**EXERCISE DETAILS:**
Lines of the material that include the string "center" should be returned.

# # # # # # #

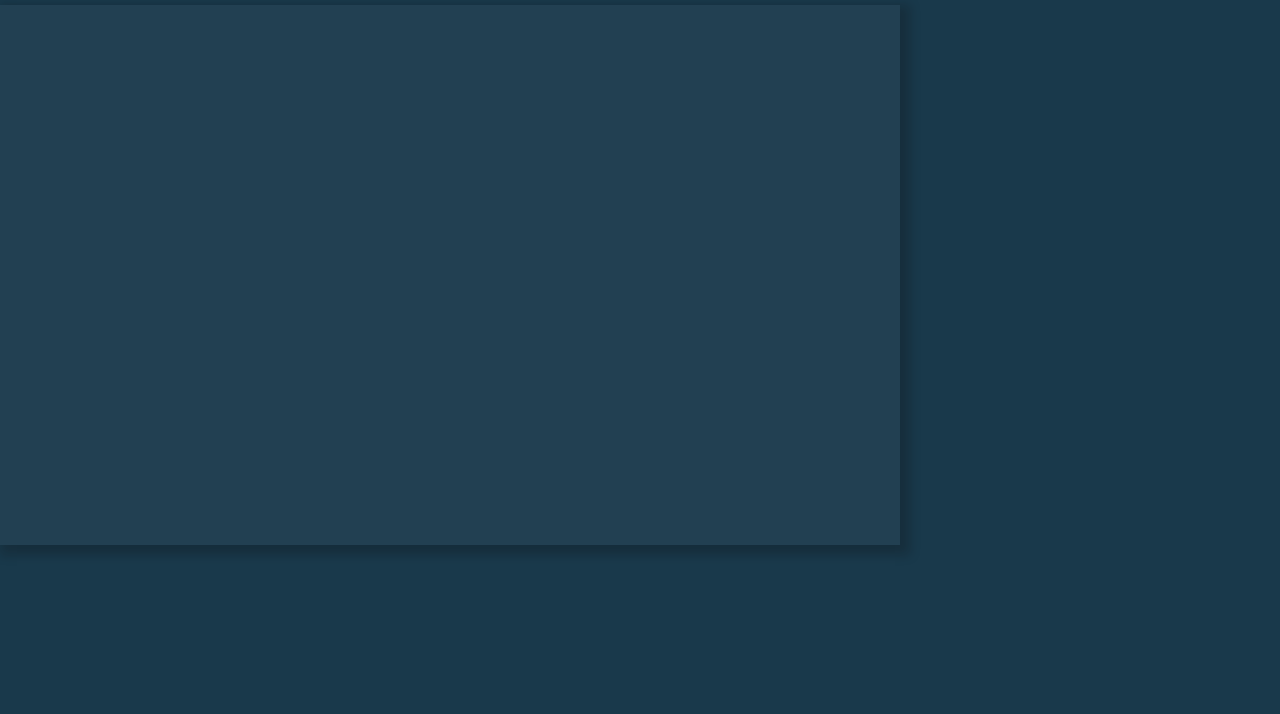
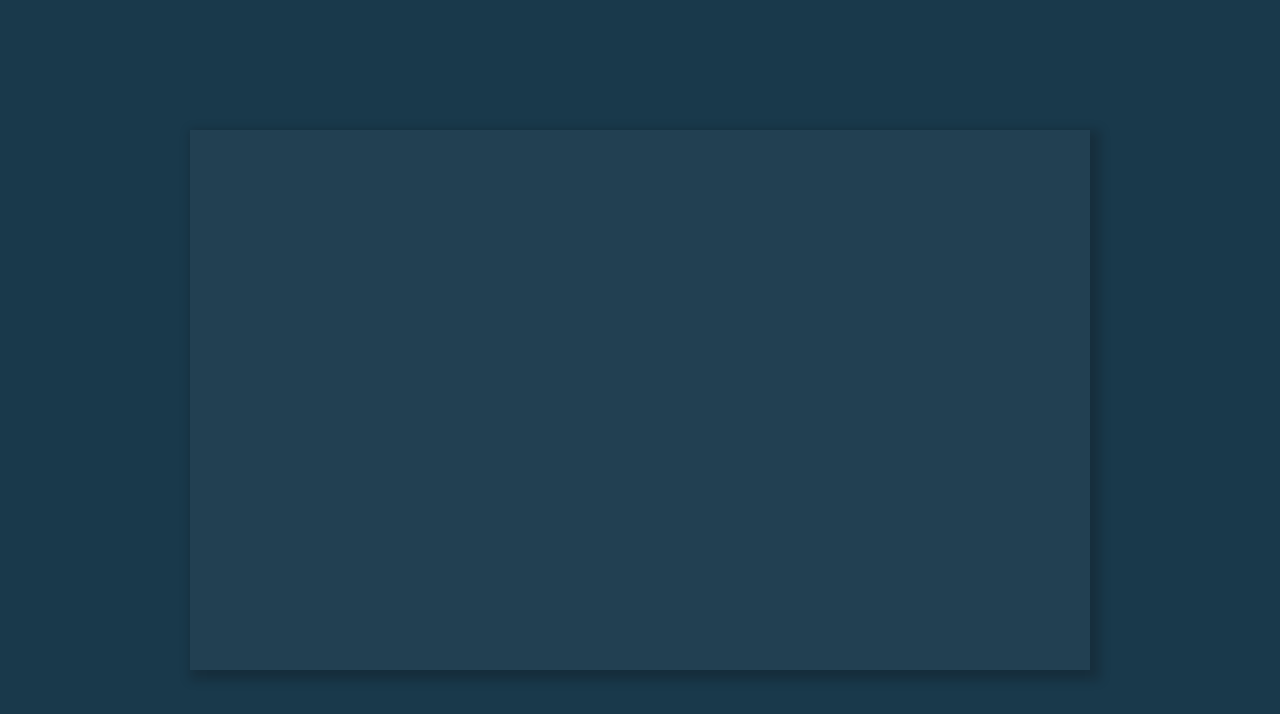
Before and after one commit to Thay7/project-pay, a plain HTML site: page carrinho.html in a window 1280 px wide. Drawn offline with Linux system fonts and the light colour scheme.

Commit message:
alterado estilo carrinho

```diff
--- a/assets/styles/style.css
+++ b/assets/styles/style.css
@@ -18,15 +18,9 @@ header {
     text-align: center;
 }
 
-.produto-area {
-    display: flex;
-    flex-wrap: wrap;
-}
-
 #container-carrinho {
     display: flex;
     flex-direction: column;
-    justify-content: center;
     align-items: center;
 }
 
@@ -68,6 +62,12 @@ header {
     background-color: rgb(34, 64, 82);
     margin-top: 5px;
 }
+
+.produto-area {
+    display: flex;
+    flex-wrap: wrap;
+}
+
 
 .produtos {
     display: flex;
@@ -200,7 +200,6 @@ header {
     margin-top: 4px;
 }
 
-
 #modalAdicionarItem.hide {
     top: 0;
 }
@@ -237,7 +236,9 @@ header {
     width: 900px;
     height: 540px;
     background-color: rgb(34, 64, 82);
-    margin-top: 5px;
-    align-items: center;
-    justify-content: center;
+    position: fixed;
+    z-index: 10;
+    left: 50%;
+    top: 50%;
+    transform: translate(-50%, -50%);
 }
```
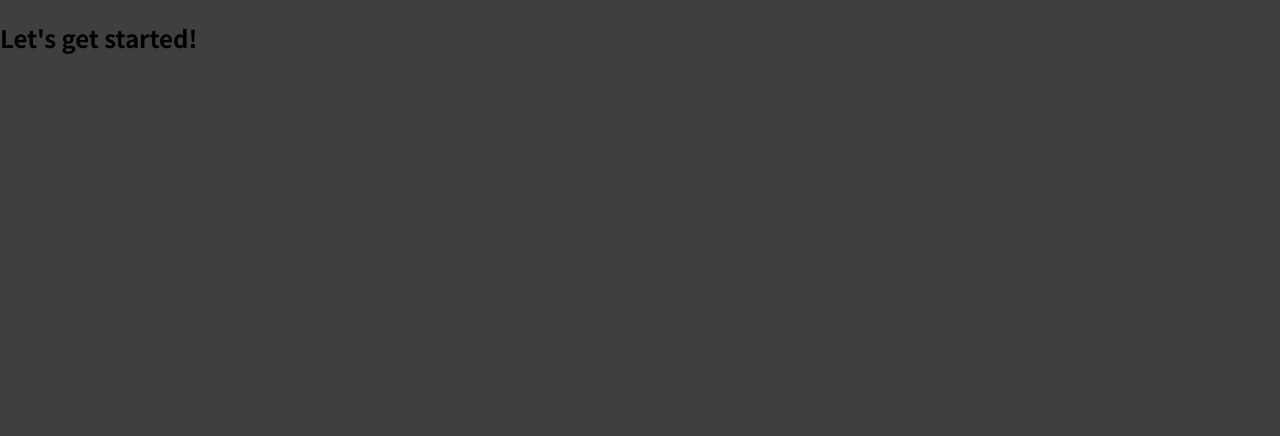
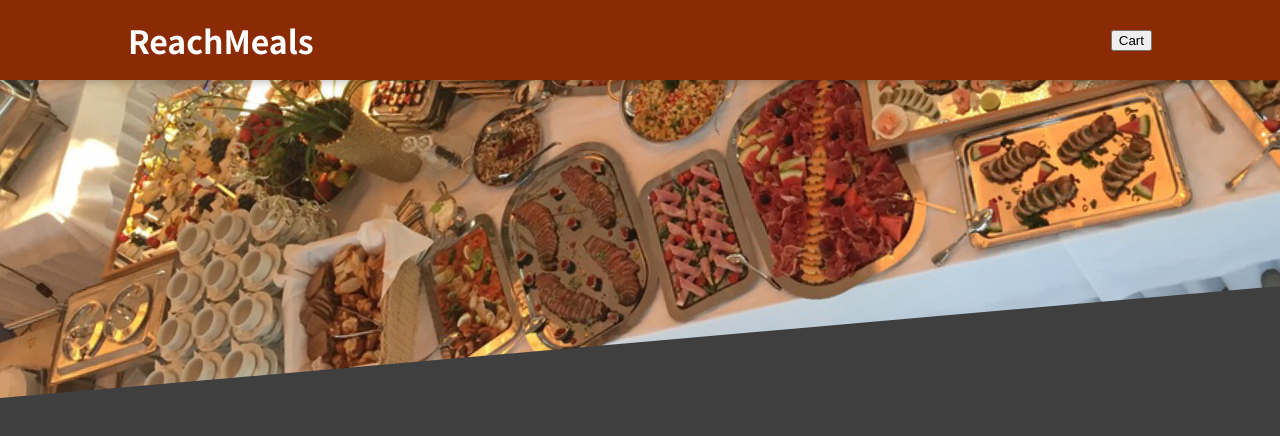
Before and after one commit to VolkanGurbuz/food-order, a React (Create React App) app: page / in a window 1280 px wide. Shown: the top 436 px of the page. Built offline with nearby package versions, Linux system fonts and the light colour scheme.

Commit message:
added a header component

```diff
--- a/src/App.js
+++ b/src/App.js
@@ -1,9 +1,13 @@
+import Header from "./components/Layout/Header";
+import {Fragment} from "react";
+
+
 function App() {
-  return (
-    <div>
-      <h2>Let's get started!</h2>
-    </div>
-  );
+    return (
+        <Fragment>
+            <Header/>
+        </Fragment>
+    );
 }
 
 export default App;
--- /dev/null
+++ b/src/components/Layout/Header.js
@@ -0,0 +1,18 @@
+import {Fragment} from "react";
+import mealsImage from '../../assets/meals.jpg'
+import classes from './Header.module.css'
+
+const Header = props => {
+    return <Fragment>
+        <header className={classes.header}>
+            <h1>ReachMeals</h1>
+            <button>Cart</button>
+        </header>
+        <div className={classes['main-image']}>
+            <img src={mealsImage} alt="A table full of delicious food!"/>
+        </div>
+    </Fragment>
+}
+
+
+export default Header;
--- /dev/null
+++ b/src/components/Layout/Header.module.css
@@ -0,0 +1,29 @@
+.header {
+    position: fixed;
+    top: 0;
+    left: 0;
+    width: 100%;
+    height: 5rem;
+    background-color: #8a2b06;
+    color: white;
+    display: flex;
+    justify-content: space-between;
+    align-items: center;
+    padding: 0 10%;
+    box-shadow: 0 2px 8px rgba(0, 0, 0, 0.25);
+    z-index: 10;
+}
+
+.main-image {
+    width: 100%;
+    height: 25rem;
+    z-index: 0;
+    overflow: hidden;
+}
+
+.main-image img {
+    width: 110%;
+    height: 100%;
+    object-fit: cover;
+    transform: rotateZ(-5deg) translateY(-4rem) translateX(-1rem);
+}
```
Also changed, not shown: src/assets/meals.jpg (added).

# # # # # # #

**THE COMPLETED TASK:**
     text-align: center;
-    justify-content: center;
     align-items: center;
-    align-items: center;
-    justify-content: center;
+    align-items: center;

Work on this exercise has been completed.